Startled and in pain, the bear twisted off-balance. To Arthur’s surprise, Yao Jing was lying on his back, one arm raised in protection but another cocked back and charging up. There was no more light on his protective arm as the man shifted the collected energy to the other hand, launching it forward with an ear-cracking thump as it landed on the monster’s jaw and neck, which sent it collapsing over.
Moments later, Jan and Mel arrived, the first just strolling while Mel seemed a little more concerned. The group helped haul the heavy monster off the bleeding and injured Yao Jing, who could not help but grin as he offered them a thumbs-up.
“Told you I could do it,” he said, sitting up gingerly.
“Pretty sure I helped,” Arthur pointed out.
“I had it without you,” Yao Jing said, stiffly. Then, standing up gingerly, taking the hand that Arthur offered to him and being careful not to put weight on his side, he added, “Though the help was nice.”
“You two, shut up lah.” Pushing over to Yao Jing, Jan began to pour water into the dirty, bleeding side. That elicited a low growl, but before he could say anything, she began cleaning it roughly. He straightened, breath growing tight before she shoved a bandage into his bleeding side. “Hold it there, idiot.”
“Me idiot, you—” Already, the woman had stomped off, leaving Yao Jing alone. He shook his head but did continue to put pressure on his wound. Now that he was looking, Arthur could not help but think that the entire thing probably had needed a good wash.
Then again, minor things like infections were much less of a concern in the Tower, and certainly not with their shared healing trait. Yao Jing watched Jan stomp off ahead of them, and Arthur chose not to say anything. If Yao Jing wanted it cleaned further, he would do so.
And if not, it would be a good test to see how fast he healed. As for the other complication . . .
“You going to do anything about that?” Arthur said, flicking his gaze over to Jan so Yao Jing could clearly note what he meant.
Arthur just looked at the man, waiting for him to get the clue. Yao Jing shrugged, choosing not to comment.
“Whatever.” Arthur shook his head.

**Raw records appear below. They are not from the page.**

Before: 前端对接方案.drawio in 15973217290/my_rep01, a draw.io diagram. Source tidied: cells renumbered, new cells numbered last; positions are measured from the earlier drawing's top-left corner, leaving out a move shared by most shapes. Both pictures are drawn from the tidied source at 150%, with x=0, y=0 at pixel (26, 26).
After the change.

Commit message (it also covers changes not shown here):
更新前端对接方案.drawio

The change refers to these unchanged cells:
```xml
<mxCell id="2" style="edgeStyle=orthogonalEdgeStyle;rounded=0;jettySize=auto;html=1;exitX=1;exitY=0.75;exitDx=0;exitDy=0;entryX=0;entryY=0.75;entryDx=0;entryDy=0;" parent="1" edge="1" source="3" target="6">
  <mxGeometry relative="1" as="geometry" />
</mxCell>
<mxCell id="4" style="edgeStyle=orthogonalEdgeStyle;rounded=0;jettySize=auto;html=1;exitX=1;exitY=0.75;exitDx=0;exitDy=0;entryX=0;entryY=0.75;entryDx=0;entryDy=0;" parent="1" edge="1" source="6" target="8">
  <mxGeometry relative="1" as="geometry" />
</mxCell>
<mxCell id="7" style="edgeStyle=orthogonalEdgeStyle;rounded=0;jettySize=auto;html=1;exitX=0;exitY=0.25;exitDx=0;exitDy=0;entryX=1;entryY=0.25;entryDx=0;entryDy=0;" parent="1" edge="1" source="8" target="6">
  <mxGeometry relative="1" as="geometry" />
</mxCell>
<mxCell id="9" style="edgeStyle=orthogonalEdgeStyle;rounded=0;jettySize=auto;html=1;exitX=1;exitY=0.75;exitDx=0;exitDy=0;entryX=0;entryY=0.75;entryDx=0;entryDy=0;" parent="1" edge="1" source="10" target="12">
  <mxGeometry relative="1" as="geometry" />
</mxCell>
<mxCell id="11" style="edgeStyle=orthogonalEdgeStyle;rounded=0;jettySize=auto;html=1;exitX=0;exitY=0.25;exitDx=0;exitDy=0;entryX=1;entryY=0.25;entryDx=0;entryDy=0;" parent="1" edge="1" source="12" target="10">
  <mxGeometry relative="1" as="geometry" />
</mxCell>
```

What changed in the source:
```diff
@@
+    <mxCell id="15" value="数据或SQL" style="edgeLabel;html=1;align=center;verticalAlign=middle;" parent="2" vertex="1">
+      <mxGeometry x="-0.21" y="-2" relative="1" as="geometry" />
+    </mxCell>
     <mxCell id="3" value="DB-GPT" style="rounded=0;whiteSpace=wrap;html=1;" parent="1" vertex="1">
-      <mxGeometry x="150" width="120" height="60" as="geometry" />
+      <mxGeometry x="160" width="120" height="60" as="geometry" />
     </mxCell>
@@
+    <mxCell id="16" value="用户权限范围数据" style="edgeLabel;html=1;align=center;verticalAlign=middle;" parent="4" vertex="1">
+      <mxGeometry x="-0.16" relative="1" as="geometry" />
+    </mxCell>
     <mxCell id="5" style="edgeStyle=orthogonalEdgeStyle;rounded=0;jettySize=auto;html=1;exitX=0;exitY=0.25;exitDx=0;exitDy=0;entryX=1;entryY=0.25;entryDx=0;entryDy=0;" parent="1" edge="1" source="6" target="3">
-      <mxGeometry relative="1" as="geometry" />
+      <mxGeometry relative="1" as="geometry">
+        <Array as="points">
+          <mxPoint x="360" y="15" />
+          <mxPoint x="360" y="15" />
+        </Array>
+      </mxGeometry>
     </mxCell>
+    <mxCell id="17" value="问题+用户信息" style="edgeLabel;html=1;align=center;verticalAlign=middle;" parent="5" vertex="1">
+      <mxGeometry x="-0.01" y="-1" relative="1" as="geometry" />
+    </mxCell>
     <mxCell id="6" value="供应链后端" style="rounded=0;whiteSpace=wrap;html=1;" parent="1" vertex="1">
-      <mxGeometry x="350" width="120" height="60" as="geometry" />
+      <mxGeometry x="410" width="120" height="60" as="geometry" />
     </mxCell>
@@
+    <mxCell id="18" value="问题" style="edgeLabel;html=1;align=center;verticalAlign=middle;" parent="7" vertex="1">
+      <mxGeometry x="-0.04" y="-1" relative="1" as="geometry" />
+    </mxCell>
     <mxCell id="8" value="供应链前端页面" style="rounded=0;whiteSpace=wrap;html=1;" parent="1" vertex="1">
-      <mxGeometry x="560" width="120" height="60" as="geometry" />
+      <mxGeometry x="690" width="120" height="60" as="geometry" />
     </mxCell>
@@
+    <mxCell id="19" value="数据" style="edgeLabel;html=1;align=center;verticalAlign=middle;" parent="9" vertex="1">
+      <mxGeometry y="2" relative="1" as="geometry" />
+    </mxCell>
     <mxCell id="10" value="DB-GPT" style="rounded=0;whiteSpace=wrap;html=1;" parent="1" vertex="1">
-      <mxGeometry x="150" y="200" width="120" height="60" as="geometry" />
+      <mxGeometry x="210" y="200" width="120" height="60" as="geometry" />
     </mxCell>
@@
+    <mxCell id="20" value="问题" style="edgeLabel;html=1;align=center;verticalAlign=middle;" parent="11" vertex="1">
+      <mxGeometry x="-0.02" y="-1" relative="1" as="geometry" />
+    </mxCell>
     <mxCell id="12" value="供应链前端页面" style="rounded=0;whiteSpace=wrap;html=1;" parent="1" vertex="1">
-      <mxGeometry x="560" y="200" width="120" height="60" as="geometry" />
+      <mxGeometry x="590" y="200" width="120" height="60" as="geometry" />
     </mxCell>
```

He certainly was not one to criticize. After all, his own minor crush had not gone anywhere, nor did he have the time or desire to pursue it. Never mind the fact that the Yin Body seemed to make the entire arousal and desire thing a little removed for him, he was just too busy.
The need for survival and training seemed to have driven much of that demand away. And it wasn’t as though he was one for jumping in bed on the regular. Navigating sex in Malaysia, whether the relationship was casual or serious, was always tricky between cultural expectations, Western ideals, and the practicalities of modern living and shared bedspaces.
There was very little sexy or romantic about alleyway trysts in downtown KL.
“Coming or not?” Mel said, standing up as she finished washing her hand and the bloody core. She slipped the entire thing into her waist pouch, and Arthur dismissed those concerns.
Someday, he’d find that time.
Just not today.